Extracted data entries:
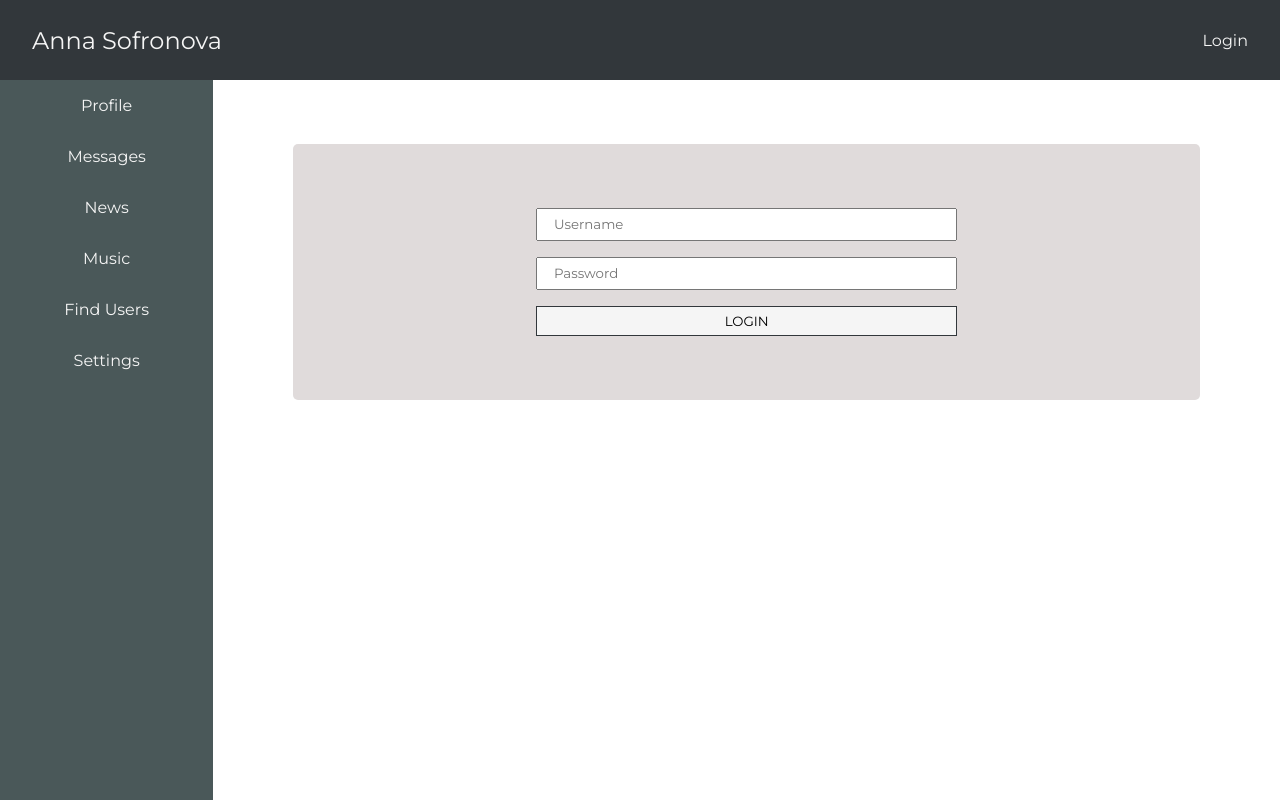
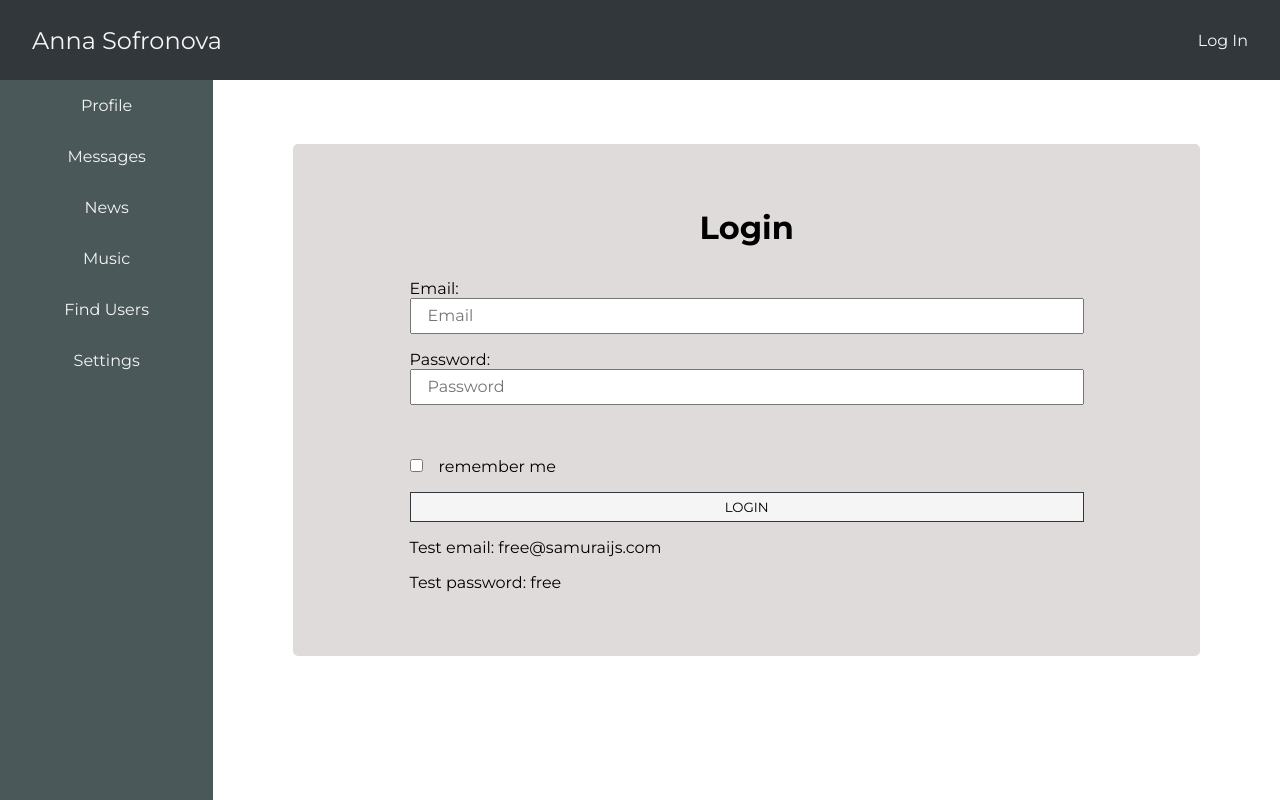
Before and after one commit to anysofronova/react-social-app, a React (Create React App) app in the folder react-social-app/: page /login in a window 1280 px wide. Built offline with nearby package versions, Linux system fonts and the light colour scheme; no server answers.

Commit message:
Login and Logout

```diff
--- a/react-social-app/package.json
+++ b/react-social-app/package.json
@@ -10,6 +10,7 @@
     "prettier": "^2.6.2",
     "react": "^17.0.2",
     "react-dom": "^17.0.2",
+    "react-hook-form": "^7.29.0",
     "react-redux": "^7.2.8",
     "react-router-dom": "^6.3.0",
     "react-scripts": "5.0.0",
--- a/react-social-app/src/api/api.js
+++ b/react-social-app/src/api/api.js
@@ -26,6 +26,12 @@ export const authAPI = {
   me() {
     return instance.get(`auth/me`);
   },
+  logIn(email, password, rememberMe = false) {
+    return instance.post(`auth/login`, { email, password, rememberMe });
+  },
+  logOut() {
+    return instance.delete(`auth/login`);
+  },
 };
 
 export const profileAPI = {
--- a/react-social-app/src/components/Login/Login.jsx
+++ b/react-social-app/src/components/Login/Login.jsx
@@ -1,18 +1,77 @@
 import React from "react";
 import "./login.scss";
+import { useForm } from "react-hook-form";
+import { connect } from "react-redux";
+import { getLogIn } from "../../redux/authReducer";
+import { Navigate } from "react-router-dom";
 
-const Login = () => {
+const LoginForm = ({ getLogIn }) => {
+  const {
+    register,
+    handleSubmit,
+    formState: { errors },
+  } = useForm();
+
+  const onSubmit = (data) => {
+    getLogIn(data);
+  };
+
+  return (
+    <form className="login__form" onSubmit={handleSubmit(onSubmit)}>
+      <div className="login__form_text">
+        <label>
+          Email:
+          <input
+            placeholder="Email"
+            required={true}
+            type="email"
+            autoComplete="on"
+            {...register("email", { required: true })}
+          />
+        </label>
+      </div>
+      <div className="login__form_password">
+        <label>
+          Password:
+          <input
+            required={true}
+            type="password"
+            placeholder="Password"
+            autoComplete="on"
+            {...register("password", { required: true })}
+          />
+        </label>
+      </div>
+      <div className="login__form_errors">
+        <p>{errors.email?.type === "required" && "Email is required"}</p>
+        <p>{errors.password?.type === "required" && "Password is required"}</p>
+      </div>
+      <div className="login__form_checkbox">
+        <input type="checkbox" {...register("rememberMe")} />
+        remember me
+      </div>
+      <button>LOGIN</button>
+      <p>Test email: free@samuraijs.com</p>
+      <p>Test password: free</p>
+    </form>
+  );
+};
+
+const Login = ({ getLogIn, isAuth }) => {
+  if (isAuth) return <Navigate replace to="/" />;
   return (
     <div className="login">
       <div className="login__wrapper">
-        <form className="login__form">
-          <input type="text" placeholder="Username" />
-          <input type="password" placeholder="Password" />
-        </form>
-        <button>LOGIN</button>
+        <h1>Login</h1>
+        <LoginForm getLogIn={getLogIn} />
       </div>
     </div>
   );
 };
 
-export default Login;
+const mapStateToProps = (state) => {
+  return {
+    isAuth: state.authReducer.isAuth,
+  };
+};
+export default connect(mapStateToProps, { getLogIn })(Login);
--- a/react-social-app/src/components/Login/login.scss
+++ b/react-social-app/src/components/Login/login.scss
@@ -14,14 +14,31 @@
       display: flex;
       flex-direction: column;
       gap: 1rem;
-      margin-bottom: 1rem;
-      width: 50%;
+      width: 80%;
+      margin-top: 2rem;
+      .login__form_text,
+      .login__form_password {
+        input {
+          width: 100%;
+        }
+      }
+      .login__form_checkbox {
+        input {
+          margin-right: 1rem;
+        }
+      }
       input {
         padding: 0.4rem 1rem;
+        font-size: 16px;
+      }
+      .login__form_errors {
+        min-height: 20px;
+        display: flex;
+        flex-direction: column;
       }
     }
     button {
-      width: 50%;
+      width: 100%;
       padding: 0.4rem 1rem;
       cursor: pointer;
       background-color: $white;
--- a/react-social-app/src/components/header/Header.jsx
+++ b/react-social-app/src/components/header/Header.jsx
@@ -2,12 +2,19 @@ import React from "react";
 import "./header.scss";
 import { Link } from "react-router-dom";
 
-function Header({ isAuth, login }) {
+function Header({ isAuth, login, getLogOut }) {
   return (
     <header className="header">
       <Link to="/">Anna Sofronova</Link>
       <div className="header__login">
-        {isAuth ? <Link to="/">{login}</Link> : <Link to="/login">Login</Link>}
+        {isAuth ? (
+          <div>
+            <Link to="/">{login}</Link>
+            <button onClick={getLogOut}>Log Out</button>
+          </div>
+        ) : (
+          <Link to="/login">Log In</Link>
+        )}
       </div>
     </header>
   );
--- a/react-social-app/src/components/header/HeaderContainer.jsx
+++ b/react-social-app/src/components/header/HeaderContainer.jsx
@@ -1,7 +1,7 @@
 import React, { Component } from "react";
 import Header from "./Header";
 import { connect } from "react-redux";
-import { getAuth } from "../../redux/authReducer";
+import { getAuth, getLogOut } from "../../redux/authReducer";
 
 class HeaderContainer extends Component {
   componentDidMount() {
@@ -20,4 +20,6 @@ const mapStateToProps = (state) => {
   };
 };
 
-export default connect(mapStateToProps, { getAuth })(HeaderContainer);
+export default connect(mapStateToProps, { getAuth, getLogOut })(
+  HeaderContainer
+);
--- a/react-social-app/src/components/header/header.scss
+++ b/react-social-app/src/components/header/header.scss
@@ -12,5 +12,18 @@
   justify-content: space-between;
   .header__login {
     font-size: 16px;
+    button {
+      padding: 0.2rem 0.4rem;
+      background-color: $white;
+      border: 1px solid $dark;
+      cursor: pointer;
+      margin-left: 1rem;
+      border-radius: 3px;
+      &:hover {
+        background-color: $medium;
+        color: $white;
+        transition: all 0.15s ease-in;
+      }
+    }
   }
 }
--- a/react-social-app/src/redux/authReducer.js
+++ b/react-social-app/src/redux/authReducer.js
@@ -14,7 +14,7 @@ const initialState = {
 const authReducer = (state = initialState, action) => {
   switch (action.type) {
     case SET_AUTH_USER_DATA:
-      return { ...state, ...action.data, isAuth: true };
+      return { ...state, ...action.data };
     case TOGGLE_IS_FETCHING:
       return { ...state, isFetching: action.isFetching };
     default:
@@ -22,9 +22,9 @@ const authReducer = (state = initialState, action) => {
   }
 };
 
-export const setAuthUserData = (id, email, login) => ({
+export const setAuthUserData = (id, email, login, isAuth) => ({
   type: SET_AUTH_USER_DATA,
-  data: { id, email, login },
+  data: { id, email, login, isAuth },
 });
 export const toggleIsFetching = (isFetching) => ({
   type: TOGGLE_IS_FETCHING,
@@ -38,7 +38,28 @@ export const getAuth = () => {
       dispatch(toggleIsFetching(false));
       if (response.data.resultCode === 0) {
         let { id, email, login } = response.data.data;
-        dispatch(setAuthUserData(id, email, login));
+        dispatch(setAuthUserData(id, email, login, true));
+      }
+    });
+  };
+};
+
+export const getLogIn = ({ email, password, rememberMe }) => {
+  return (dispatch) => {
+    authAPI.logIn(email, password, rememberMe).then((response) => {
+      if (response.data.resultCode === 0) {
+        dispatch(getAuth());
+      }
+    });
+  };
+};
+export const getLogOut = () => {
+  return (dispatch) => {
+    dispatch(toggleIsFetching(true));
+    authAPI.logOut().then((response) => {
+      dispatch(toggleIsFetching(false));
+      if (response.data.resultCode === 0) {
+        dispatch(setAuthUserData(null, null, null, false));
       }
     });
   };
```
Also changed, not shown: 1 other file (tests, documents, lock files or other folders).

■ **Exercise objective**
Give the records again without a single change, and exclude the pictures.

■ **Written response**
Before and after one commit to anysofronova/react-social-app, a React (Create React App) app in the folder react-social-app/: page /login in a window 1280 px wide. Built offline with nearby package versions, Linux system fonts and the light colour scheme; no server answers.

Commit message:
Login and Logout

```diff
--- a/react-social-app/package.json
+++ b/react-social-app/package.json
@@ -10,6 +10,7 @@
     "prettier": "^2.6.2",
     "react": "^17.0.2",
     "react-dom": "^17.0.2",
+    "react-hook-form": "^7.29.0",
     "react-redux": "^7.2.8",
     "react-router-dom": "^6.3.0",
     "react-scripts": "5.0.0",
--- a/react-social-app/src/api/api.js
+++ b/react-social-app/src/api/api.js
@@ -26,6 +26,12 @@ export const authAPI = {
   me() {
     return instance.get(`auth/me`);
   },
+  logIn(email, password, rememberMe = false) {
+    return instance.post(`auth/login`, { email, password, rememberMe });
+  },
+  logOut() {
+    return instance.delete(`auth/login`);
+  },
 };
 
 export const profileAPI = {
--- a/react-social-app/src/components/Login/Login.jsx
+++ b/react-social-app/src/components/Login/Login.jsx
@@ -1,18 +1,77 @@
 import React from "react";
 import "./login.scss";
+import { useForm } from "react-hook-form";
+import { connect } from "react-redux";
+import { getLogIn } from "../../redux/authReducer";
+import { Navigate } from "react-router-dom";
 
-const Login = () => {
+const LoginForm = ({ getLogIn }) => {
+  const {
+    register,
+    handleSubmit,
+    formState: { errors },
+  } = useForm();
+
+  const onSubmit = (data) => {
+    getLogIn(data);
+  };
+
+  return (
+    <form className="login__form" onSubmit={handleSubmit(onSubmit)}>
+      <div className="login__form_text">
+        <label>
+          Email:
+          <input
+            placeholder="Email"
+            required={true}
+            type="email"
+            autoComplete="on"
+            {...register("email", { required: true })}
+          />
+        </label>
+      </div>
+      <div className="login__form_password">
+        <label>
+          Password:
+          <input
+            required={true}
+            type="password"
+            placeholder="Password"
+            autoComplete="on"
+            {...register("password", { required: true })}
+          />
+        </label>
+      </div>
+      <div className="login__form_errors">
+        <p>{errors.email?.type === "required" && "Email is required"}</p>
+        <p>{errors.password?.type === "required" && "Password is required"}</p>
+      </div>
+      <div className="login__form_checkbox">
+        <input type="checkbox" {...register("rememberMe")} />
+        remember me
+      </div>
+      <button>LOGIN</button>
+      <p>Test email: free@samuraijs.com</p>
+      <p>Test password: free</p>
+    </form>
+  );
+};
+
+const Login = ({ getLogIn, isAuth }) => {
+  if (isAuth) return <Navigate replace to="/" />;
   return (
     <div className="login">
       <div className="login__wrapper">
-        <form className="login__form">
-          <input type="text" placeholder="Username" />
-          <input type="password" placeholder="Password" />
-        </form>
-        <button>LOGIN</button>
+        <h1>Login</h1>
+        <LoginForm getLogIn={getLogIn} />
       </div>
     </div>
   );
 };
 
-export default Login;
+const mapStateToProps = (state) => {
+  return {
+    isAuth: state.authReducer.isAuth,
+  };
+};
+export default connect(mapStateToProps, { getLogIn })(Login);
--- a/react-social-app/src/components/Login/login.scss
+++ b/react-social-app/src/components/Login/login.scss
@@ -14,14 +14,31 @@
       display: flex;
       flex-direction: column;
       gap: 1rem;
-      margin-bottom: 1rem;
-      width: 50%;
+      width: 80%;
+      margin-top: 2rem;
+      .login__form_text,
+      .login__form_password {
+        input {
+          width: 100%;
+        }
+      }
+      .login__form_checkbox {
+        input {
+          margin-right: 1rem;
+        }
+      }
       input {
         padding: 0.4rem 1rem;
+        font-size: 16px;
+      }
+      .login__form_errors {
+        min-height: 20px;
+        display: flex;
+        flex-direction: column;
       }
     }
     button {
-      width: 50%;
+      width: 100%;
       padding: 0.4rem 1rem;
       cursor: pointer;
       background-color: $white;
--- a/react-social-app/src/components/header/Header.jsx
+++ b/react-social-app/src/components/header/Header.jsx
@@ -2,12 +2,19 @@ import React from "react";
 import "./header.scss";
 import { Link } from "react-router-dom";
 
-function Header({ isAuth, login }) {
+function Header({ isAuth, login, getLogOut }) {
   return (
     <header className="header">
       <Link to="/">Anna Sofronova</Link>
       <div className="header__login">
-        {isAuth ? <Link to="/">{login}</Link> : <Link to="/login">Login</Link>}
+        {isAuth ? (
+          <div>
+            <Link to="/">{login}</Link>
+            <button onClick={getLogOut}>Log Out</button>
+          </div>
+        ) : (
+          <Link to="/login">Log In</Link>
+        )}
       </div>
     </header>
   );
--- a/react-social-app/src/components/header/HeaderContainer.jsx
+++ b/react-social-app/src/components/header/HeaderContainer.jsx
@@ -1,7 +1,7 @@
 import React, { Component } from "react";
 import Header from "./Header";
 import { connect } from "react-redux";
-import { getAuth } from "../../redux/authReducer";
+import { getAuth, getLogOut } from "../../redux/authReducer";
 
 class HeaderContainer extends Component {
   componentDidMount() {
@@ -20,4 +20,6 @@ const mapStateToProps = (state) => {
   };
 };
 
-export default connect(mapStateToProps, { getAuth })(HeaderContainer);
+export default connect(mapStateToProps, { getAuth, getLogOut })(
+  HeaderContainer
+);
--- a/react-social-app/src/components/header/header.scss
+++ b/react-social-app/src/components/header/header.scss
@@ -12,5 +12,18 @@
   justify-content: space-between;
   .header__login {
     font-size: 16px;
+    button {
+      padding: 0.2rem 0.4rem;
+      background-color: $white;
+      border: 1px solid $dark;
+      cursor: pointer;
+      margin-left: 1rem;
+      border-radius: 3px;
+      &:hover {
+        background-color: $medium;
+        color: $white;
+        transition: all 0.15s ease-in;
+      }
+    }
   }
 }
--- a/react-social-app/src/redux/authReducer.js
+++ b/react-social-app/src/redux/authReducer.js
@@ -14,7 +14,7 @@ const initialState = {
 const authReducer = (state = initialState, action) => {
   switch (action.type) {
     case SET_AUTH_USER_DATA:
-      return { ...state, ...action.data, isAuth: true };
+      return { ...state, ...action.data };
     case TOGGLE_IS_FETCHING:
       return { ...state, isFetching: action.isFetching };
     default:
@@ -22,9 +22,9 @@ const authReducer = (state = initialState, action) => {
   }
 };
 
-export const setAuthUserData = (id, email, login) => ({
+export const setAuthUserData = (id, email, login, isAuth) => ({
   type: SET_AUTH_USER_DATA,
-  data: { id, email, login },
+  data: { id, email, login, isAuth },
 });
 export const toggleIsFetching = (isFetching) => ({
   type: TOGGLE_IS_FETCHING,
@@ -38,7 +38,28 @@ export const getAuth = () => {
       dispatch(toggleIsFetching(false));
       if (response.data.resultCode === 0) {
         let { id, email, login } = response.data.data;
-        dispatch(setAuthUserData(id, email, login));
+        dispatch(setAuthUserData(id, email, login, true));
+      }
+    });
+  };
+};
+
+export const getLogIn = ({ email, password, rememberMe }) => {
+  return (dispatch) => {
+    authAPI.logIn(email, password, rememberMe).then((response) => {
+      if (response.data.resultCode === 0) {
+        dispatch(getAuth());
+      }
+    });
+  };
+};
+export const getLogOut = () => {
+  return (dispatch) => {
+    dispatch(toggleIsFetching(true));
+    authAPI.logOut().then((response) => {
+      dispatch(toggleIsFetching(false));
+      if (response.data.resultCode === 0) {
+        dispatch(setAuthUserData(null, null, null, false));
       }
     });
   };
```
Also changed, not shown: 1 other file (tests, documents, lock files or other folders).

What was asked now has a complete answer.